At the turn of the new millennium, Sean Kavanagh was doing his best to make ends meet, eking out a living as a general contractor in the Lake of the Woods region.
He’d tried his hand at a number of careers, but didn’t find his true calling until 2001, when his wife suggested he let his nose for news lead him to more suitable employment.
“She said, ’You’re the only contractor on the lake who reads three newspapers a day, has the radio constantly tuned to the news station, and can’t wait to come home and watch the six o’clock news every night — maybe that’s where you should be directing your energy,’” Kavanagh recalls.
When the couple moved back home, Kavanagh applied for Red River College’s Creative Communications program, with an eye on entering the field of journalism as soon as he could. Within months, he was reading news reports on a local radio station, and — following work placements with the CBC — appearing on both radio and TV.
Though his passion for news gave him a bit of an edge, Kavanagh admits the program’s rapid pace took some getting used to, though it served him well once he began making his first forays into the field.
“CreComm is wonderful in many regards, but especially because they recreate the atmosphere that exists in professional life,” says Kavanagh, who’s now a TV and radio reporter for CBC News Winnipeg.
“In journalism, everything is very deadline-driven. My biggest recollection of the program was it did a great job of making you feel under pressure to perform, and to hand everything in on time … Your assignments really approximate the kind of assignments you’d get as a news reporter, and the same is true of the advertising and public relations streams.”
These days, Kavanagh covers all manner of stories — from politics to crime, disaster scenarios to “good news” pieces. He’s involved in all aspects of production — from pounding the pavement in search of interviews, to writing scripts and voicing and editing finished pieces.
Not surprisingly, Kavanagh describes journalism as a highly-competitive industry, one in which practitioners are striving constantly to come up with new stories, as well as new means by which to tell them. But despite all the pressures and deadlines and stress, the vocation also offers a number of perks — like the ability to always be “tuned in” to what’s going on.
“As a reporter, you are so closely connected to the community,” says Kavanagh. “Whether it’s through your BlackBerry, or your contacts, or the news outlets you read every morning or watch or listen to every night — you really do feel like you’ve got the inside track on what’s going on. And that, to me, is immensely satisfying.”
As Kavanagh points out, the news industry is constantly changing, but he says the CreComm program does an incredible job of keeping in step with new advances in technology. Even better, the program’s broad scope (which covers not just journalism, but also advertising, P.R. and broadcasting) ensures that graduates have a wide-reaching support base once they’re out in the workforce.
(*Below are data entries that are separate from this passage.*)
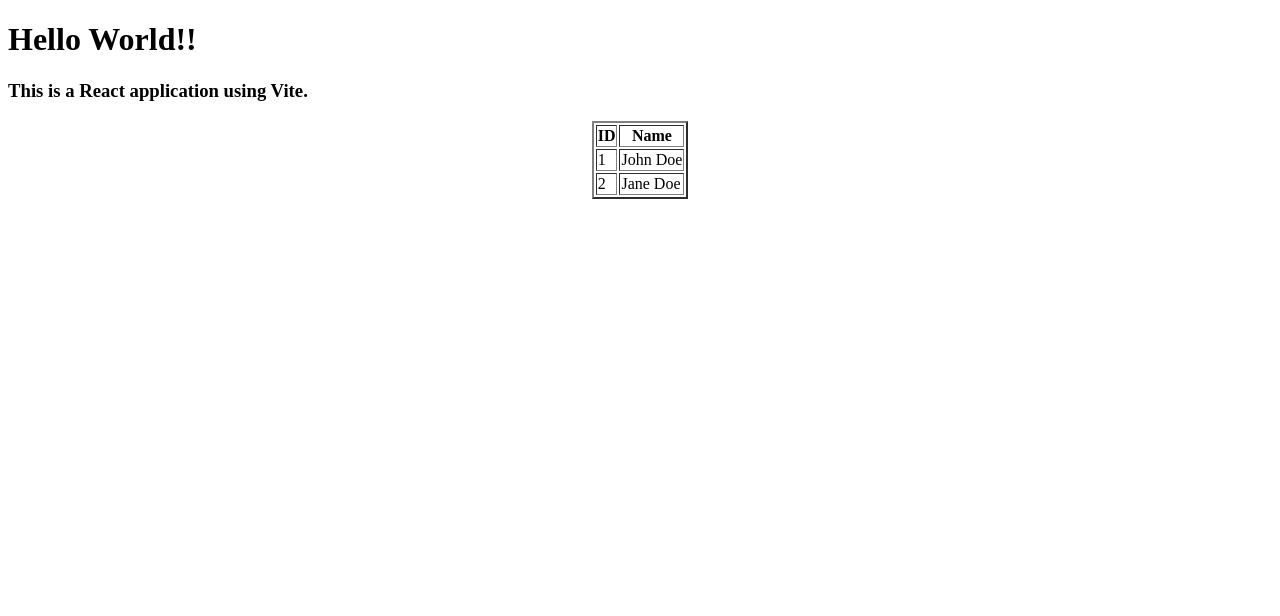
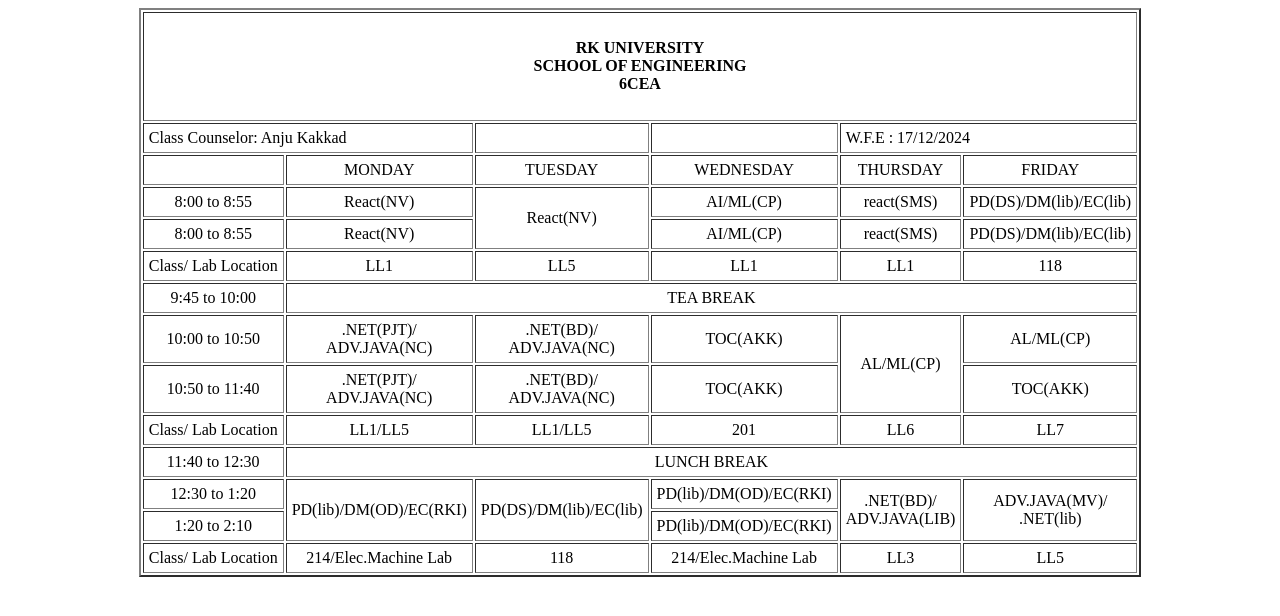
Before and after one commit to Kashish268/react-practise, a React (Vite) app: page / in a window 1280 px wide. Shown: the top 616 px of the page. Built offline with nearby package versions, Linux system fonts and the light colour scheme.

Commit message:
timetable

```diff
--- /dev/null
+++ b/src/24_12/timetable.jsx
@@ -0,0 +1,243 @@
+import * as React from "react";
+// import '../timetable.css';
+class Timetable extends React.Component {
+    render() {
+        return(
+            <div>
+                <center>
+                <table className="table" border="2" cellPadding={5}>
+                    <thead>
+                        <tr>
+                            <th colSpan={6}><h4>
+                                RK UNIVERSITY<br/>
+                                SCHOOL OF ENGINEERING<br/>
+                                6CEA</h4></th>
+
+                        </tr>
+                    </thead>
+                    <tr>
+            <td colSpan={2}>Class Counselor: Anju Kakkad</td>
+            <td></td>
+            <td></td>
+            <td colSpan={2}>W.F.E : 17/12/2024</td>
+                    </tr>
+                    <tr  align="center">
+                        <td>
+                        </td>
+                        <td>
+                            MONDAY
+                        </td>
+                        <td>
+                            TUESDAY
+                        </td>
+                        <td>
+                            WEDNESDAY
+                        </td>
+                        <td>
+                            THURSDAY
+                        </td>
+                        <td>
+                            FRIDAY
+                        </td>
+                    </tr>
+                    <tr   align="center">
+                        <td>
+                            8:00 to 8:55
+                        </td>
+                        <td>
+                            React(NV)
+                        </td>
+                        <td rowSpan={2}>
+                            React(NV)
+                        </td>
+                        <td>
+                            AI/ML(CP)
+                        </td>
+                        <td>
+                            react(SMS)
+                        </td>
+                        <td>
+                            PD(DS)/DM(lib)/EC(lib)
+                        </td>
+                    </tr>
+                    <tr   align="center">
+                        <td>
+                            8:00 to 8:55
+                        </td>
+                        <td>
+                            React(NV)
+                        </td>
+
+                        <td>
+                            AI/ML(CP)
+                        </td>
+                        <td>
+                            react(SMS)
+                        </td>
+                        <td>
+                            PD(DS)/DM(lib)/EC(lib)
+                        </td>
+                    </tr>
+
+                    <tr   align="center">
+                        <td>
+                            Class/ Lab Location
+                        </td>
+                        <td>
+                            LL1
+                        </td>
+
+                        <td>
+                           LL5
+                        </td>
+                        <td>
+                            LL1
+                        </td>
+                        <td>
+                           LL1
+                        </td>
+                        <td>
+                            118
+                        </td>
+                    </tr>
+<tr   align="center">
+    <td>
+        9:45 to 10:00
+    </td>
+    <td colSpan={5} align="center">
+        TEA BREAK
+    </td>
+</tr>
+                    <tr   align="center">
+                        <td>
+                            10:00 to 10:50
+                        </td>
+                        <td>
+                            .NET(PJT)/<br/>
+                            ADV.JAVA(NC)
+                        </td>
+
+                        <td>
+                        .NET(BD)/<br/>
+                        ADV.JAVA(NC)
+                        </td>
+                        <td>
+                            TOC(AKK)
+                        </td>
+                        <td rowSpan={2}>
+                           AL/ML(CP)
+                        </td>
+                        <td>
+                            AL/ML(CP)
+                        </td>
+                    </tr>
+                    <tr   align="center">
+                        <td>
+                            10:50 to 11:40
+                        </td>
+                        <td>
+                            .NET(PJT)/<br/>
+                            ADV.JAVA(NC)
+                        </td>
+
+                        <td>
+                        .NET(BD)/<br/>
+                        ADV.JAVA(NC)
+                        </td>
+                        <td>
+                            TOC(AKK)
+                        </td>
+
+                        <td>
+                            TOC(AKK)
+                        </td>
+                    </tr>
+                    <tr   align="center">
+                        <td>
+                            Class/ Lab Location
+                        </td>
+                        <td>
+                            LL1/LL5
+                        </td>
+
+                        <td>
+                        LL1/LL5
+                        </td>
+                        <td>
+                            201
+                        </td>
+                        <td>
+                           LL6
+                        </td>
+                        <td>
+                            LL7
+                        </td>
+                    </tr>
+                    <tr   align="center">
+    <td>
+    11:40 to 12:30
+    </td>
+    <td colSpan={5} align="center">
+        LUNCH BREAK
+    </td>
+</tr>
+<tr   align="center">
+                        <td>
+                            12:30 to 1:20
+                        </td>
+                        <td  rowSpan={2}>
+                        PD(lib)/DM(OD)/EC(RKI)
+                        </td>
+
+                        <td rowSpan={2}>
+                        PD(DS)/DM(lib)/EC(lib)
+                        </td>
+                        <td>
+                        PD(lib)/DM(OD)/EC(RKI)
+                        </td>
+                        <td rowSpan={2}>
+                          .NET(BD)/
+                          <br/>ADV.JAVA(LIB)
+                        </td>
+                        <td rowSpan={2}>
+                           ADV.JAVA(MV)/<br/>.NET(lib)
+
+                        </td>
+                    </tr>
+                    <tr   align="center">
+    <td>
+        1:20 to 2:10
+    </td>
+    <td>
+    PD(lib)/DM(OD)/EC(RKI)
+    </td>
+</tr>
+<tr   align="center">
+                        <td>
+                            Class/ Lab Location
+                        </td>
+                        <td>
+                            214/Elec.Machine Lab
+                        </td>
+
+                        <td>
+                           118
+                        </td>
+                        <td>
+                            214/Elec.Machine Lab
+                        </td>
+                        <td>
+                           LL3
+                        </td>
+                        <td>
+                            LL5
+                        </td>
+                    </tr>
+
+                </table>
+                </center>
+            </div>
+        );
+    }
+};
+export default Timetable;
--- a/src/main.jsx
+++ b/src/main.jsx
@@ -1,11 +1,12 @@
 import { StrictMode } from 'react'
 import { createRoot } from 'react-dom/client'
+import Timetable from './24_12/timetable'
 // import './index.css'
 // import App from './App.jsx'
 
 createRoot(document.getElementById('root')).render(
   <StrictMode>
-    <h1>
+    {/* <h1>
     Hello World!!</h1>
     <h3>
     <p>
@@ -31,6 +32,7 @@ createRoot(document.getElementById('root')).render(
         </tr>
       </tbody>
     </table>
-    </center>
+    </center> */}
+    <Timetable/>
   </StrictMode>,
 )
```
Also changed, not shown: src/24_12/component3.jsx (added).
“In this city, CreComm grads are like a mafia,” he says. “They’re everywhere, in every institution, from government to private sector to non-profit organizations. The CreComm diploma is like your entry-way to talking to somebody, because it’s a shared experience — so they’re more likely to look on you favourably.”